HARTFORD, Conn. (AP) -- Three years after Maurice Sendak's death, his western Connecticut hometown of Ridgefield is pursuing a museum honoring the author of "Where the Wild Things Are."
The town has its sights on a vacant modernist building in walking distance from the village center, a glass structure designed by acclaimed architect Philip Johnson as corporate offices for an oil exploration company that left in 2006.
A panel of local arts figures recently received endorsement from the town and Sendak's foundation to explore the proposal. Members say they have found overwhelming support for the idea to honor a man whose influence went far beyond that of a children's book author.

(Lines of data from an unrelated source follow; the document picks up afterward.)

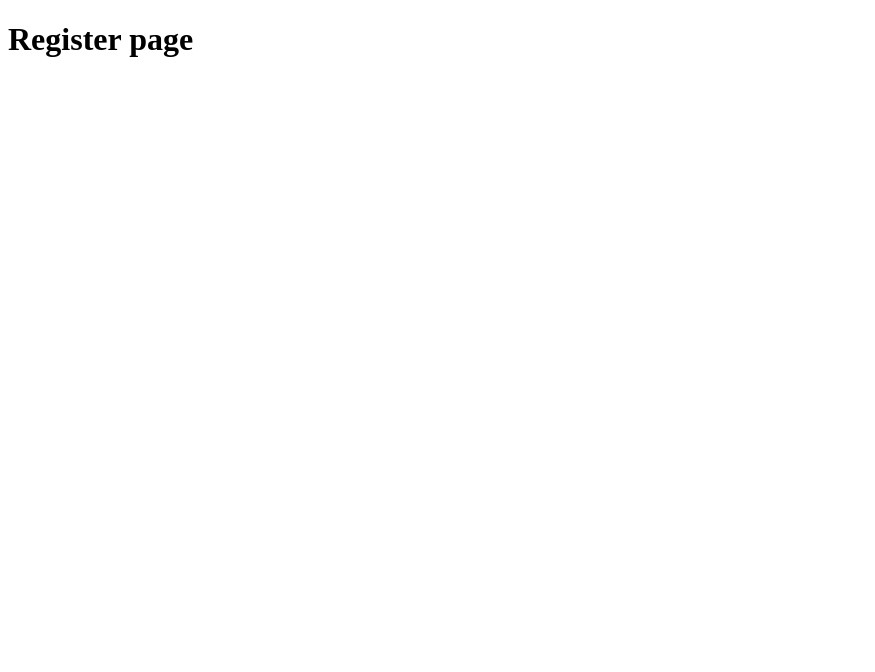
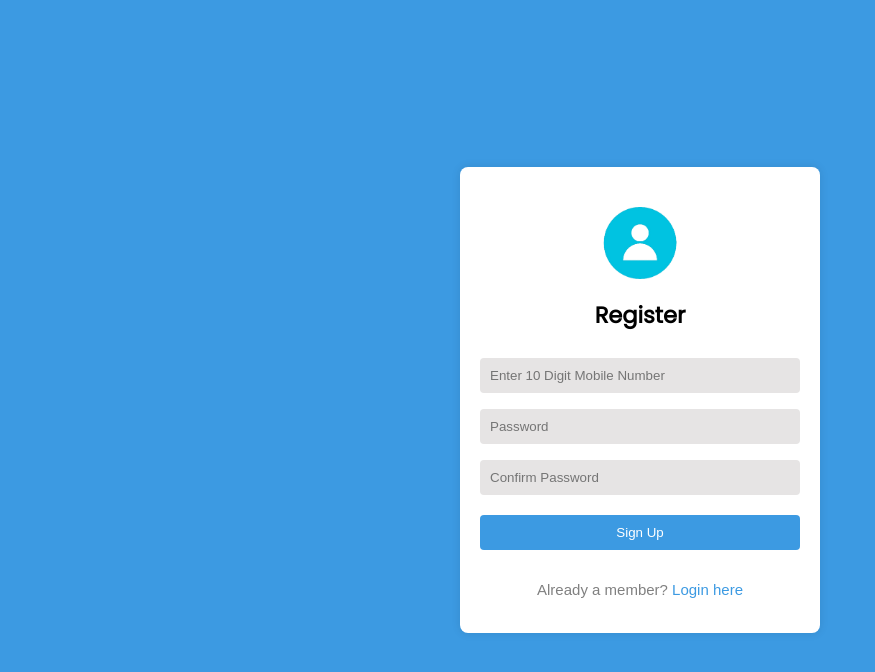
Before and after one commit to neemadeshwal/Luggage_storage_data, a React (Vite) app: page /register in a window 1280 px wide. Shown: the top 672 px of the page, without its empty margins (0-875 px from the left). Built offline with nearby package versions, Linux system fonts and the light colour scheme.

Commit message:
create register page

```diff
--- a/pages/Register.jsx
+++ b/pages/Register.jsx
@@ -1,7 +1,22 @@
 import React from "react";
+import register_icon from "../src/Components/assets/logo.png"
 
 export default function Register(){
     return(
-        <h1>Register page</h1>
+
+        <div id="register-form">
+             <div className='logo'>
+                    <img className='logo-img' src={register_icon} alt=""></img>
+                </div>
+    <h2>Register</h2>
+    <form action="#" method="post">
+      <input type="number" name="Mobile Number" placeholder="Enter 10 Digit Mobile Number" required/>
+      <input type="password" name="password" placeholder="Password" required/>
+      <input type="password" name="confirmPassword" placeholder="Confirm Password" required/>
+      <button type="submit" id="register-btn">Sign Up</button>
+    </form>
+    <p className='member' >Already a member?  <span><a href="#" id="login-link">Login here</a></span> </p>
+
+  </div>
     )
 }
--- a/src/index.css
+++ b/src/index.css
@@ -0,0 +1,69 @@
+/* Register Page Css */
+
+@import url('https://fonts.googleapis.com/css2?family=Poppins&display=swap');
+
+body {
+  margin: 0;
+  padding: 0;
+  font-family: 'Poppins', sans-serif;
+  background-color: #3C9AE2;
+  display: flex;
+  justify-content: center;
+  align-items: center;
+  height: 100vh;
+}
+.logo {
+    display: flex;
+    justify-content: center;
+}
+
+.logo-img {
+    margin-top: 20px;
+    width: 35%;
+}
+
+#register-form {
+  background-color: #fff;
+  padding: 20px;
+  border-radius: 8px;
+  box-shadow: 0 0 10px rgba(0, 0, 0, 0.1);
+  width: 320px;
+  text-align: center;
+  font-size: 15px;
+}
+
+input {
+  width: 100%;
+  padding: 10px;
+  margin: 8px 0;
+  box-sizing: border-box;
+  border: none;
+  border-radius: 4px;
+  background-color: #e6e4e4;
+}
+
+#register-btn {
+  background-color: #3C9AE2;
+  color: #fff;
+  padding: 10px;
+  border: none;
+  border-radius: 4px;
+  cursor: pointer;
+  width: 100%;
+  margin-bottom: 1rem;
+  margin-top: 12px;
+}
+
+#register-btn:hover {
+  background-color: #3C9AE2;
+}
+
+#login-link {
+  color: #3C9AE2;
+  text-decoration: none;
+}
+.member{
+    color: grey;
+    font-size: 15px;
+    font-family: sans-serif;
+}
```
Also changed, not shown: New Text Document.txt (added), src/Components/assets/logo.png (added).
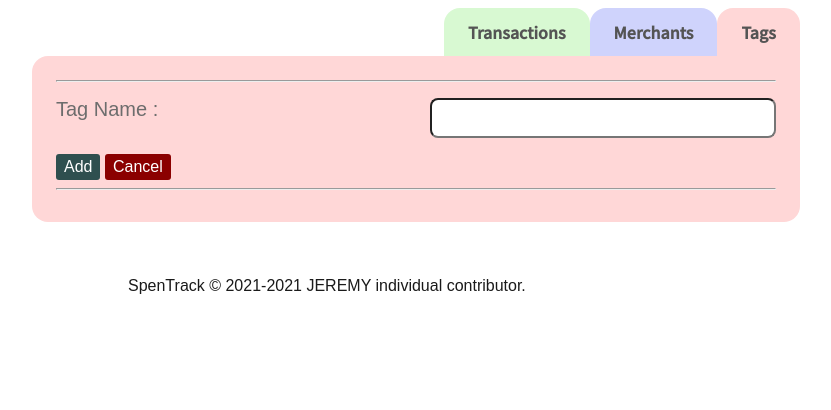
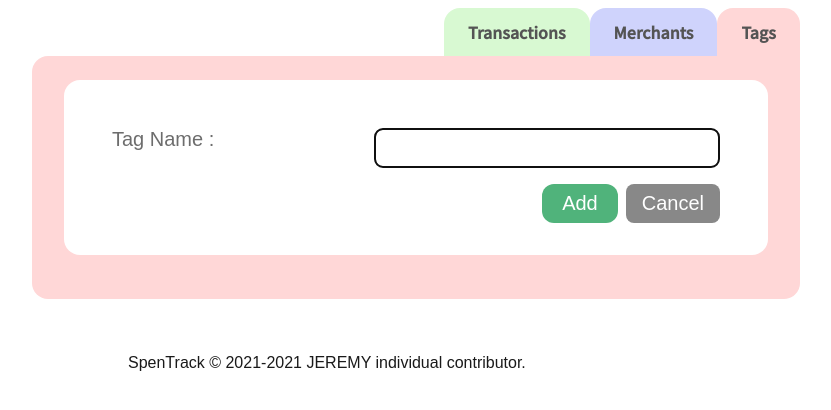
Before and after one commit to JeremyCodeClan/week05_spentrack_project, a Flask app: page /jeremy_e51/tags/new in a window 1280 px wide. Shown: the part 120-530 px from the top of the page, without its empty margins (224-1055 px from the left). Run offline with Flask 2, Linux system fonts and the light colour scheme; data that the repository does not hold is empty; some libraries are stand-ins or nearby versions; some web fonts are replaced.

Commit message:
edit tags new template

```diff
--- a/templates/tags/new.html
+++ b/templates/tags/new.html
@@ -1,16 +1,16 @@
 {% extends 'tags/index.html' %}
 
 {% block tag_new %}
+    <section class="tag-new-form">
     <form action="/jeremy_e51/tags" method="POST">
-        <hr>
-            <div class="input-margin">
-                <label for="name">Tag Name :</label>
-                <input type="text" name="name" id="name" required>
-            </div>
-            <div>
-                <button>Add</button>
-                <a href="/jeremy_e51/tags" class="cancel-button">Cancel</a>
-            </div>
-        <hr>
+        <div class="input-margin">
+            <label for="name">Tag Name :</label>
+            <input type="text" name="name" id="name" required autofocus>
+        </div>
+        <div class="tag-new-btns">
+            <button class="tag-new-btn">Add</button>
+            <a href="/jeremy_e51/tags" class="tag-cancel-btn">Cancel</a>
+        </div>
     </form>
+    </section>
 {% endblock  %}
```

"The fact is, he loved the community, and the legacy of supporting all the arts was and is important to him and all those around him," said Lloyd Taft, a local architect.
The 45-acre campus of the energy services company Schlumberger, including the proposed museum site, was acquired by Ridgefield in 2012 for $7 million. On Tuesday, town voters approved the sale of 10 of the acres for residential construction, returning $4.3 million to the town. The first selectman, Rudy Marconi, said the sale could help the museum proposal by giving planners flexibility on decisions regarding the rest of the property.
Sendak, who died in May 2012 at the age of 83, was born in New York City but spent the last four decades of his life in rural Ridgefield. Best known for the tale of naughty Max in "Wild Things," his work included other standard volumes in children's bedrooms such as "Chicken Soup With Rice," a book about the different months in a year, and "Brundibar," a folk tale about two children who need to earn enough money to buy milk for their sick mother. He also illustrated his own work, created costumes for ballets and staged operas, including the Czech opera "Brundibar."
His 18th-century farmhouse is being preserved as Sendak left it.
"That is going to stay just the way it is and be a study center and a place for scholars, artists and others to see how Sendak worked during his lifetime," said Donald Hamburg, a New York attorney who is a member of the Maurice Sendak Foundation's board.
Some of Sendak's works were housed at the Rosenbach museum and library in Philadelphia. The artwork has been reclaimed based on instructions in Sendak's will, but the request has become tangled in litigation that Hamburg declined to discuss.
Given the location of Sendak's home in a wooded area, the foundation has sought a more accessible place for the public display of his artwork, manuscripts and other ephemera.
Marconi said the town knew all along it wanted to preserve the Philip Johnson building and an adjoining auditorium, and after Sendak's death, many in the affluent town of 25,000 people on the New York line had the same idea to use it as a Sendak museum. The building has skylights over main circulation areas and despite a few roof leaks is considered to be in decent shape despite being vacant for so long.